Here at Equine Health Direct we promote responsible targeted worming programmes for our clients horses.  The main reason for this is simple: Resistance.  For many years we have over used the wormers that are commercially available.  As a result, we are starting to see resistance building up in the parasite population.  Simply put, this means that the treatments we currently have are, in some cases, not effective at treating the issue and parasites are surviving in our horses despite treatment.

Why do we worm horses?

Heavy worm burdens can cause health issues with your horse depending on what type of worm is affecting them.  Clinical signs can include:

  • Loose droppings or diarrhoea which can proceed to rapid weight loss, dehydration and death
  • Large Roundworm infections can cause coughing, poor growth rate and a dull coat.  They can cause a fatal blockage or rupture of the gut
  • Large redworm infection can block blood vessels to the intestines
  • Pinworm can cause an itchy anus
  • Stomach Worm can cause inflammation of the stomach
  • Intestinal Threadworm result in  diarrhoea, anorexia and dullness as well as a reduced growth rate and loss of weight
  • Lungworm infection can cause a persistent cough and increased respiratory rate which may lead to secondary pneumonia

Simple ways in which we can control the parasite burden in our horses.

  1. Testing & Targeted treatment
  2. Pasture Management
Testing & Targeted Treatment
  • Test before you treat
    • Faecal worm egg counts: Do this in Spring, Summer and Autumn to identify which horses may need treating Generally horses over 200 epg will need treating
    • Test for tapeworm burdens with a saliva test (Equisal)
  • Target the right worm at the right time of year


Worm for possible encysted Redworms
Worm Egg Count for Redworm & Ascarids Saliva Test for Tapeworm
Worm Egg Count for Redworm & Ascarids
Worm Egg Count for Redworm & Ascarids Saliva Test for Tapeworm


  • Worm all horses with the same product at the same time. Pay special attention to young horses and foals who may potentially have high parasite burdens
  • Change the active ingredient in your wormer every year
  • Manage new arrivals on the yard carefully ensuring they are up to date with their worming history
  • Ensure you use the correct dosage for each horse.  Most worming products use weight scales to determine the dosage.  Use a weigh tape to accurately weight your horse

Pasture Management
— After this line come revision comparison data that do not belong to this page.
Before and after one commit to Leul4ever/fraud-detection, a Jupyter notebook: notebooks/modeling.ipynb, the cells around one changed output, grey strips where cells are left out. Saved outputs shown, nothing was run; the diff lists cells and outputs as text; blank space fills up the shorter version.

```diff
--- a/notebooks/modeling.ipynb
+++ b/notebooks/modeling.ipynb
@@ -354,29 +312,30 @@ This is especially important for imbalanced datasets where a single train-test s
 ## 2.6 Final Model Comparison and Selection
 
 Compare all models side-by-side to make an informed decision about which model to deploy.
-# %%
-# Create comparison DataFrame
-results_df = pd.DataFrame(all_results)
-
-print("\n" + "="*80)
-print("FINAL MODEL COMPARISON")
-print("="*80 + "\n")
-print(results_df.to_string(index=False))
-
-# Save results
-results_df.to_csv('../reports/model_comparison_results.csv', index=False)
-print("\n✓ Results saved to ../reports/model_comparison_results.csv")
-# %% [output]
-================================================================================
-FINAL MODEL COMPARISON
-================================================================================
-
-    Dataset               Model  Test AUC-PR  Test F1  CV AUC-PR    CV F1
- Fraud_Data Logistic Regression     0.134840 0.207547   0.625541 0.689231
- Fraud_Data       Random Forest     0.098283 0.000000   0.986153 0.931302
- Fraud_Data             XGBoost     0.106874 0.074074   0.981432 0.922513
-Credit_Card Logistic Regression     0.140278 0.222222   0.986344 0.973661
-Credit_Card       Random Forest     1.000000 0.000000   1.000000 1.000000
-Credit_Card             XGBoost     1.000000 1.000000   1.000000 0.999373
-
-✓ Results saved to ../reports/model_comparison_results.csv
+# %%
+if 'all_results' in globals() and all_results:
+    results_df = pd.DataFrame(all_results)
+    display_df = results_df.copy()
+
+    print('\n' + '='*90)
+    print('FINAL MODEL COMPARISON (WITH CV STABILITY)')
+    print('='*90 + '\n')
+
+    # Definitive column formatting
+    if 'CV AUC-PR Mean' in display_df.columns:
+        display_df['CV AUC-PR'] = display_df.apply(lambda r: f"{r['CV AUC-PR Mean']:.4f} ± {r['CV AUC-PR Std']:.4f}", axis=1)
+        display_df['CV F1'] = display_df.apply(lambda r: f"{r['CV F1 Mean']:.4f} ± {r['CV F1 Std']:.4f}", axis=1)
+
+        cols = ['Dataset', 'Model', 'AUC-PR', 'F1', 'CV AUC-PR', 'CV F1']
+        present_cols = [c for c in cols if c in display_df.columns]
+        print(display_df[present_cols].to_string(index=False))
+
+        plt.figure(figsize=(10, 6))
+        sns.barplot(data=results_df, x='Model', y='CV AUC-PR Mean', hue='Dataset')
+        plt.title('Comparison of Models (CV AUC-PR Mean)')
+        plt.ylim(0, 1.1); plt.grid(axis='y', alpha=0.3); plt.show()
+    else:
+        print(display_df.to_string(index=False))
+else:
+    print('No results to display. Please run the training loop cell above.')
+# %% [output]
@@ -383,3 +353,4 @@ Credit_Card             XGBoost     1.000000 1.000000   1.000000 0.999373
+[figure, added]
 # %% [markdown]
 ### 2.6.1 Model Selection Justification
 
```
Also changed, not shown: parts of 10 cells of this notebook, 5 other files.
  • Poo pick your paddocks.  This will remove the source of the worms.  Ideally poo pick daily or at least twice a week
  • Do not over stock your paddocks with horses. 1.5 acres of grazing per horse is the recommended limit
  • Try and minimise grazing horses of vastly different ages because generally younger horses will have a higher worm burden
  • Ensure new arrivals on the yard are up to date with their worming history, otherwise they will infect your managed paddocks
  • Rest your paddocks ideally for a minimum of three months. Harrow the paddocks while they are being rested to expose immature worms to sunlight allowing them to dry out and die
  • Ideally graze other animals like sheep or cattle on the paddocks

Equine Health Direct is happy to announce that in conjunction with Westgate Laboratories we are selling Faecal Worm Egg Count Kits. This allows you to send your horse’s faecal sample to be tested at the laboratory with the results being sent to us here at Equine Health Direct.  We can then call and advise you if your horse requires treatment and what is the most appropriate treatment.

In addition we are proud to be working with and promoting the Equisal Tapeworm Saliva Test; a unique test developed to detect tapeworm burdens in horses through a simple saliva test.  The kit provides all the instructions for customers to perform the straight forward easy-to-use test on their own horse and send to the laboratory in a pre-paid envelope.  Your horse’s results will be sent to Equine Health Direct and our veterinary surgeon will call you directly to discuss the results and discuss whether your horse requires treatment and what is the most appropriate treatment.

If you have any questions or queries or would like to discuss developing a worming programme for your horse or yard then please contact us. We are always available and happy to help and advise.